▸ What you have to do
Among the entries below, find every line that has "rclone" and pull it out.

── Records provided ──

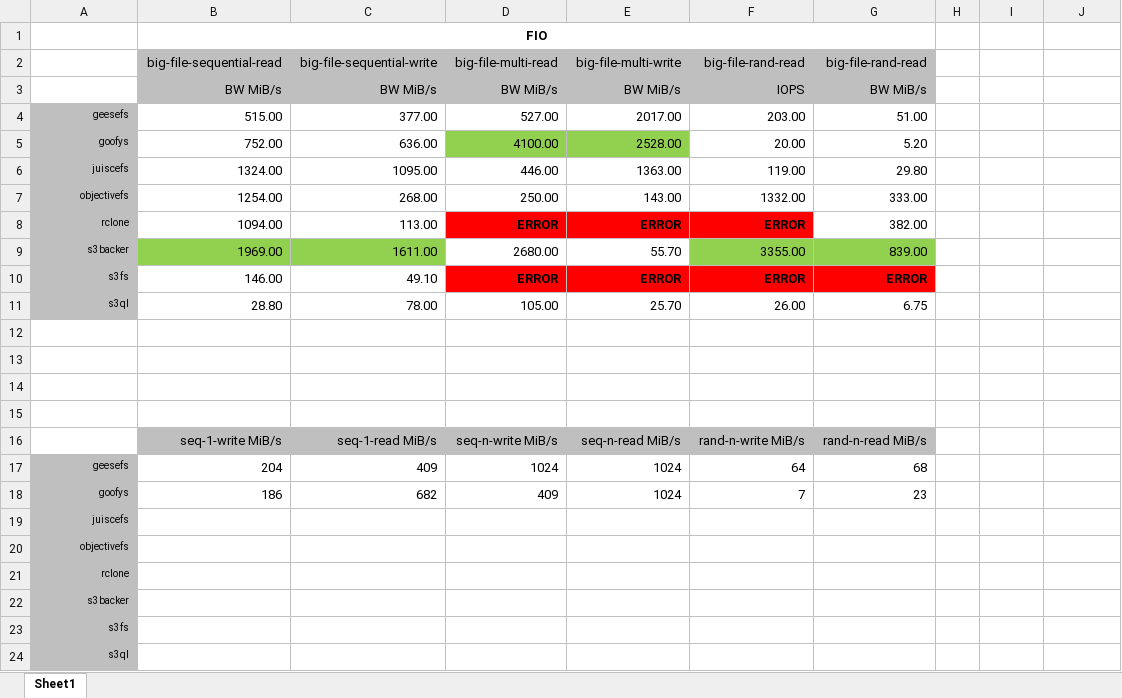
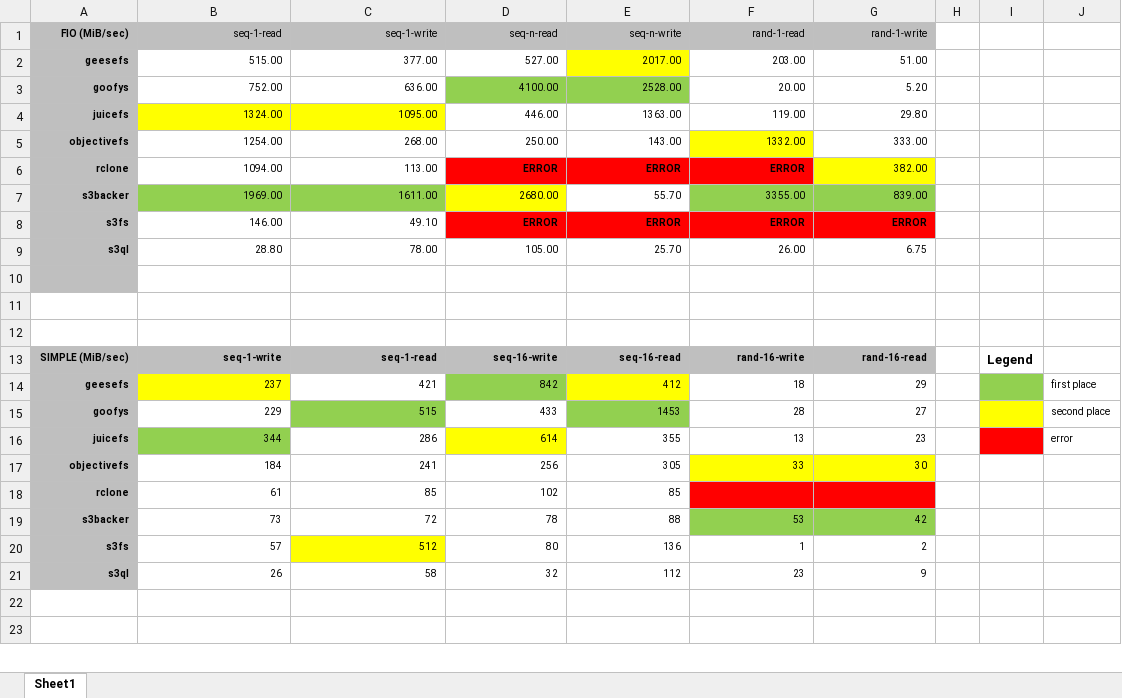
Before and after one commit to nsdf-fabric/nsdf-fuse, an Excel workbook: excel/benchmark.xlsx, sheet Sheet1, drawn as a sheet; only a part is shown; values as stored, in another font and other column widths than the file's, no borders; removed rows and columns are numbered as before the commit, all else as after; the diff covers the shown part only; the diff names each change by its address in the sheet, - before the commit and + after, or states it on an @@ line.

Commit message:
Updating excel files

```diff
--- a/excel/benchmark.xlsx (sheet Sheet1)
+++ b/excel/benchmark.xlsx (sheet Sheet1)
-row 1:  | FIO
-row 2:  | big-file-sequential-read | big-file-sequential-write | big-file-multi-read | big-file-multi-write | big-file-rand-read | big-file-rand-read
-row 3:  | BW MiB/s | BW MiB/s | BW MiB/s | BW MiB/s | IOPS | BW MiB/s
+row 1: FIO (MiB/sec) | seq-1-read | seq-1-write | seq-n-read | seq-n-write | rand-1-read | rand-1-write
-A2:A9 bold: off
+A2:A9 bold: on
@@ B2:G9 text size: smaller @@
-E2 fill: none
+E2 fill: #FFFF00
-A4: juiscefs
+A4: juicefs
-B4:C4 fill: none
+B4:C4 fill: #FFFF00
-F5 fill: none
+F5 fill: #FFFF00
-G6 fill: none
+G6 fill: #FFFF00
-D7 fill: none
+D7 fill: #FFFF00
-A10 fill: none
+A10 fill: #BFBFBF
+row 13: SIMPLE (MiB/sec) | seq-1-write | seq-1-read | seq-16-write | seq-16-read | rand-16-write | rand-16-read |  | Legend
+row 14: geesefs | 237 | 421 | 842 | 412 | 18 | 29 |  |  | first place
+row 15: goofys | 229 | 515 | 433 | 1453 | 28 | 27 |  |  | second place
+row 16: juicefs | 344 | 286 | 614 | 355 | 13 | 23 |  |  | error
+row 17: objectivefs | 184 | 241 | 256 | 305 | 33 | 30
+row 18: rclone | 61 | 85 | 102 | 85
+row 19: s3backer | 73 | 72 | 78 | 88 | 53 | 42
+row 20: s3fs | 57 | 512 | 80 | 136 | 1 | 2
+row 21: s3ql | 26 | 58 | 32 | 112 | 23 | 9
-row 23:  | seq-1-write MiB/s | seq-1-read MiB/s | seq-n-write MiB/s | seq-n-read MiB/s | rand-n-write MiB/s | rand-n-read MiB/s
+row 23: (empty)
-B23:G23 fill: #BFBFBF
+B23:G23 fill: none
-row 17: geesefs | 204 | 409 | 1024 | 1024 | 64 | 68
-row 18: goofys | 186 | 682 | 409 | 1024 | 7 | 23
-row 19: juiscefs
-row 20: objectivefs
-row 21: rclone
-row 22: s3backer
-row 23: s3fs
-row 24: s3ql
```
Also changed, not shown: 9 added rows elsewhere in this sheet.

───

▸ Solution to the exercise
+row 18: rclone | 61 | 85 | 102 | 85
-row 21: rclone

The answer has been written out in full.